Climate Impact: In 5 years, 432,897 m3 of biogas have been produced, reducing the use of firewood by 88%. Experience showed that manure transformed into energy eliminates a significant amount of CO2. The biodigesters have reduced 7,892 metric tons of animal waste that would have ended up in the aquifer. They produce 37 million litres of biofertiliser a year, for a fertilisation potential of approximately 567 ha/year, the equivalent of replacing 170,000 kg of synthetic fertilisers a year. This figure implies that the use of biofertiliser replaces the use of chemical fertilisers, as well as pesticides.

Gender Impact: Biodigesters, mainly managed by women, provide self-produced inputs that improve harvests and nutrition, breaking the cycle of extreme poverty and malnutrition in a period of climate change. Women participated in trainings and their voices were integrated into the generation of knowledge on climate change, rights and the use of clean energy. The systems adopted reduce the women’s health risks and financial stress and have an impact on energy and food safety, as well as on the diversification of productive farming activities.

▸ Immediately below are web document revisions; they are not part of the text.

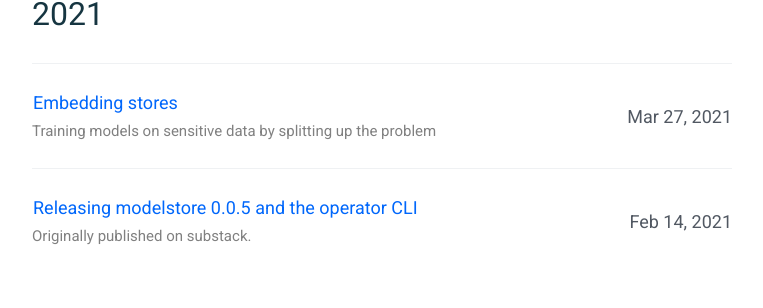
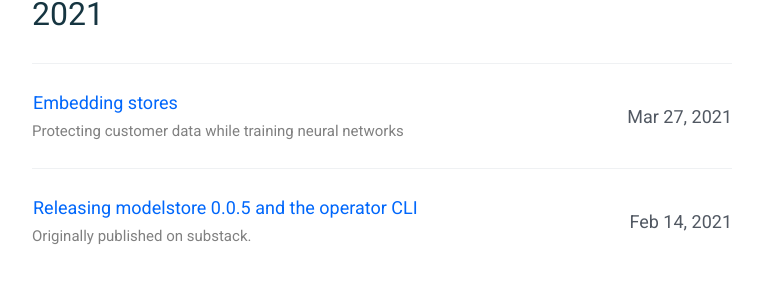
Before and after one commit to nlathia/nlathia.github.io, a Jekyll site: the page built from index.html, in a window 1280 px wide and 900 px high. Shown: the part 360-668 px from the top of the window, without its empty margins (258-1021 px from the left). Built offline with Jekyll 4.4.1, drawn with Linux system fonts in a browser that asks for light colours.

Commit message:
Update tagline

```diff
--- a/_posts/2021-03-27-Embeddings.md
+++ b/_posts/2021-03-27-Embeddings.md
@@ -1,7 +1,7 @@
 ---
 layout: post
 title: "Embedding stores"
-description: Training models on sensitive data by splitting up the problem
+description: Protecting customer data while training neural networks
 categories: [machine-learning]
 ---
 
```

Scalibility: The biodigesters can be replicated and are designed for small producers. They are mainly supplied with animal waste and require very little maintenance, helping the women and girls to save time to engage in other activities. The aim is to replicate knowledge through the creation of the first storage and treatment centre, called U ́Ka Muuk’ Lu’um, since 2017. The consolidation of this centre provides knowledge and space for these producers to find the tools for reproducing sustainable agricultural practices.